### Activity
Print each line below verbatim, skipping every picture.

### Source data
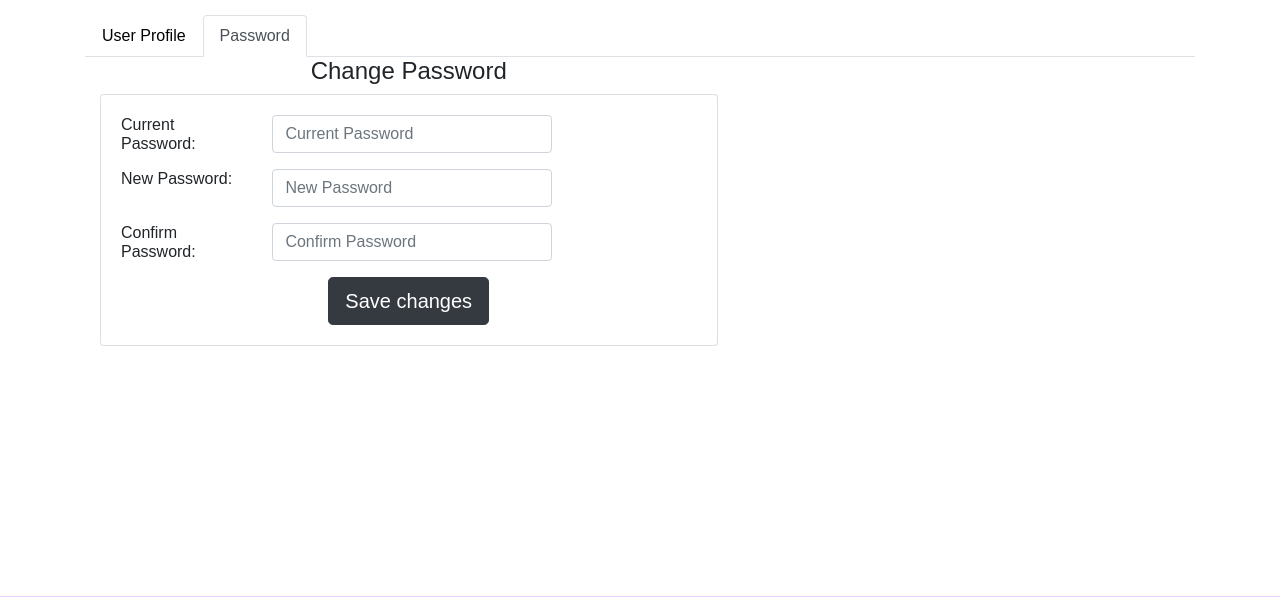
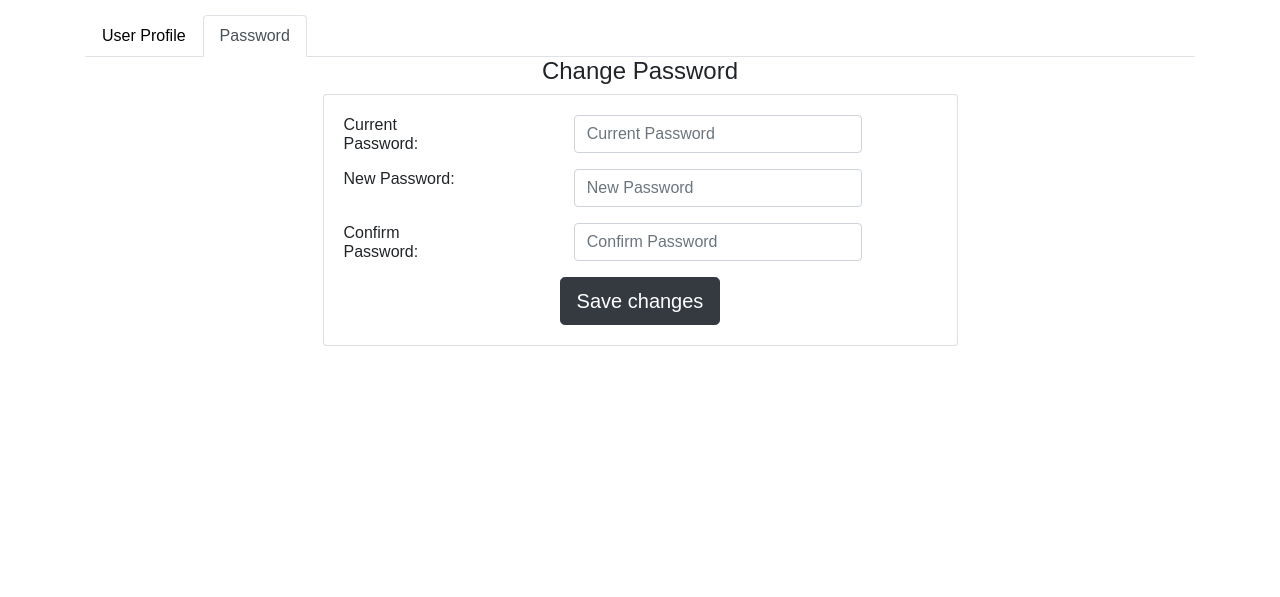
Before and after one commit to Biiiiiiiiiiiii/Online-Grocery-Shopping-System, a PHP site: page /password.php in a window 1280 px wide. Shown: the part 57-654 px from the top of the page. Run offline with PHP 8.4, Linux system fonts and the light colour scheme; the visitor is signed in with stand-in values (Sample User, id 1); tables that the repository leaves empty or names only in its code hold one stand-in row (values such as "Sample post").

Commit message:
Update password.php

```diff
--- a/assignment_part2/password.php
+++ b/assignment_part2/password.php
@@ -79,7 +79,7 @@ if (isset($_SESSION['logged_in']) && $_SESSION['user_id'] && $_SESSION['user_ema
       <a class="nav-link active" href="password.php">Password</a>
     </li>
 </ul>
-
+<div class="row justify-content-center">
 <div class="col-md-7">
     <div><h4 class="text-center">Change Password</h4></div>
     <div class="card mb-3">
@@ -126,7 +126,7 @@ mysqli_close($mysqli);
     <div class="col-sm-3"><h6 class="mb-0">Current Password:</h6></div>
     <div class="col-sm-9 text-secondary">
     <form action="<?php echo $_SERVER['PHP_SELF']; ?>" method="post">
-    <div class="form-row">
+    <div class="form-row justify-content-center">
     <div class="form-group col-md-8">
     <input class="form-control" name='current' id="current" placeholder="Current Password" type="password" required>
     </div></div></div></div>
@@ -134,7 +134,7 @@ mysqli_close($mysqli);
     <div class="row">
     <div class="col-sm-3"><h6 class="mb-0">New Password:</h6></div>
     <div class="col-sm-9 text-secondary">
-    <div class="form-row">
+    <div class="form-row justify-content-center">
     <div class="form-group col-md-8">
     <input class="form-control" name='new'id="new" placeholder="New Password" type="password" required>
     </div></div></div></div>
@@ -142,7 +142,7 @@ mysqli_close($mysqli);
     <div class="row">
     <div class="col-sm-3"><h6 class="mb-0">Confirm Password:</h6></div>
     <div class="col-sm-9 text-secondary">
-    <div class="form-row">
+    <div class="form-row justify-content-center">
     <div class="form-group col-md-8">
     <input class="form-control" name='confirm' id="confirm" placeholder="Confirm Password" type="password" required>
     </div></div></div></div>
@@ -151,7 +151,7 @@ mysqli_close($mysqli);
     </div>
 
     </form></div></div>
-</div></div>
+</div></div></div>
 
 </main>
 
```
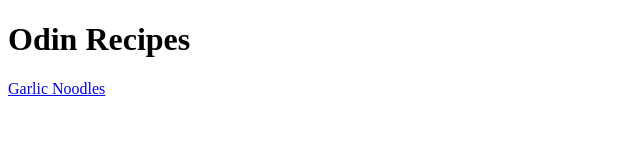
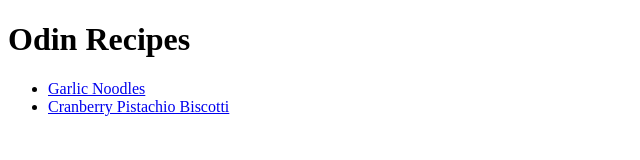
Before and after one commit to gracefry/odin-recipes, a plain HTML site: page index.html in a window 1280 px wide. Shown: the whole page, without its empty margins (0-640 px from the left). Drawn offline with Linux system fonts and the light colour scheme.

Commit message:
Add back buttons on recipes and list recipes in index.html

```diff
--- a/index.html
+++ b/index.html
@@ -8,6 +8,9 @@
 </head>
 <body>
     <h1>Odin Recipes</h1>
-    <a href="recipes/garlic_noodles.html">Garlic Noodles</a>
+    <ul>
+        <li><a href="recipes/garlic_noodles.html">Garlic Noodles</a></li>
+        <li><a href="recipes/cranberry_pistachio_biscotti.html">Cranberry Pistachio Biscotti</a></li>
+    </ul>
 </body>
 </html>
```
Also changed, not shown: recipes/cranberry_pistachio_biscotti.html (+1 -0 lines), recipes/garlic_noodles.html (+1 -0 lines).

### Answer for the task
Before and after one commit to Biiiiiiiiiiiii/Online-Grocery-Shopping-System, a PHP site: page /password.php in a window 1280 px wide. Shown: the part 57-654 px from the top of the page. Run offline with PHP 8.4, Linux system fonts and the light colour scheme; the visitor is signed in with stand-in values (Sample User, id 1); tables that the repository leaves empty or names only in its code hold one stand-in row (values such as "Sample post").

Commit message:
Update password.php

```diff
--- a/assignment_part2/password.php
+++ b/assignment_part2/password.php
@@ -79,7 +79,7 @@ if (isset($_SESSION['logged_in']) && $_SESSION['user_id'] && $_SESSION['user_ema
       <a class="nav-link active" href="password.php">Password</a>
     </li>
 </ul>
-
+<div class="row justify-content-center">
 <div class="col-md-7">
     <div><h4 class="text-center">Change Password</h4></div>
     <div class="card mb-3">
@@ -126,7 +126,7 @@ mysqli_close($mysqli);
     <div class="col-sm-3"><h6 class="mb-0">Current Password:</h6></div>
     <div class="col-sm-9 text-secondary">
     <form action="<?php echo $_SERVER['PHP_SELF']; ?>" method="post">
-    <div class="form-row">
+    <div class="form-row justify-content-center">
     <div class="form-group col-md-8">
     <input class="form-control" name='current' id="current" placeholder="Current Password" type="password" required>
     </div></div></div></div>
@@ -134,7 +134,7 @@ mysqli_close($mysqli);
     <div class="row">
     <div class="col-sm-3"><h6 class="mb-0">New Password:</h6></div>
     <div class="col-sm-9 text-secondary">
-    <div class="form-row">
+    <div class="form-row justify-content-center">
     <div class="form-group col-md-8">
     <input class="form-control" name='new'id="new" placeholder="New Password" type="password" required>
     </div></div></div></div>
@@ -142,7 +142,7 @@ mysqli_close($mysqli);
     <div class="row">
     <div class="col-sm-3"><h6 class="mb-0">Confirm Password:</h6></div>
     <div class="col-sm-9 text-secondary">
-    <div class="form-row">
+    <div class="form-row justify-content-center">
     <div class="form-group col-md-8">
     <input class="form-control" name='confirm' id="confirm" placeholder="Confirm Password" type="password" required>
     </div></div></div></div>
@@ -151,7 +151,7 @@ mysqli_close($mysqli);
     </div>
 
     </form></div></div>
-</div></div>
+</div></div></div>
 
 </main>
 
```
Before and after one commit to gracefry/odin-recipes, a plain HTML site: page index.html in a window 1280 px wide. Shown: the whole page, without its empty margins (0-640 px from the left). Drawn offline with Linux system fonts and the light colour scheme.

Commit message:
Add back buttons on recipes and list recipes in index.html

```diff
--- a/index.html
+++ b/index.html
@@ -8,6 +8,9 @@
 </head>
 <body>
     <h1>Odin Recipes</h1>
-    <a href="recipes/garlic_noodles.html">Garlic Noodles</a>
+    <ul>
+        <li><a href="recipes/garlic_noodles.html">Garlic Noodles</a></li>
+        <li><a href="recipes/cranberry_pistachio_biscotti.html">Cranberry Pistachio Biscotti</a></li>
+    </ul>
 </body>
 </html>
```
Also changed, not shown: recipes/cranberry_pistachio_biscotti.html (+1 -0 lines), recipes/garlic_noodles.html (+1 -0 lines).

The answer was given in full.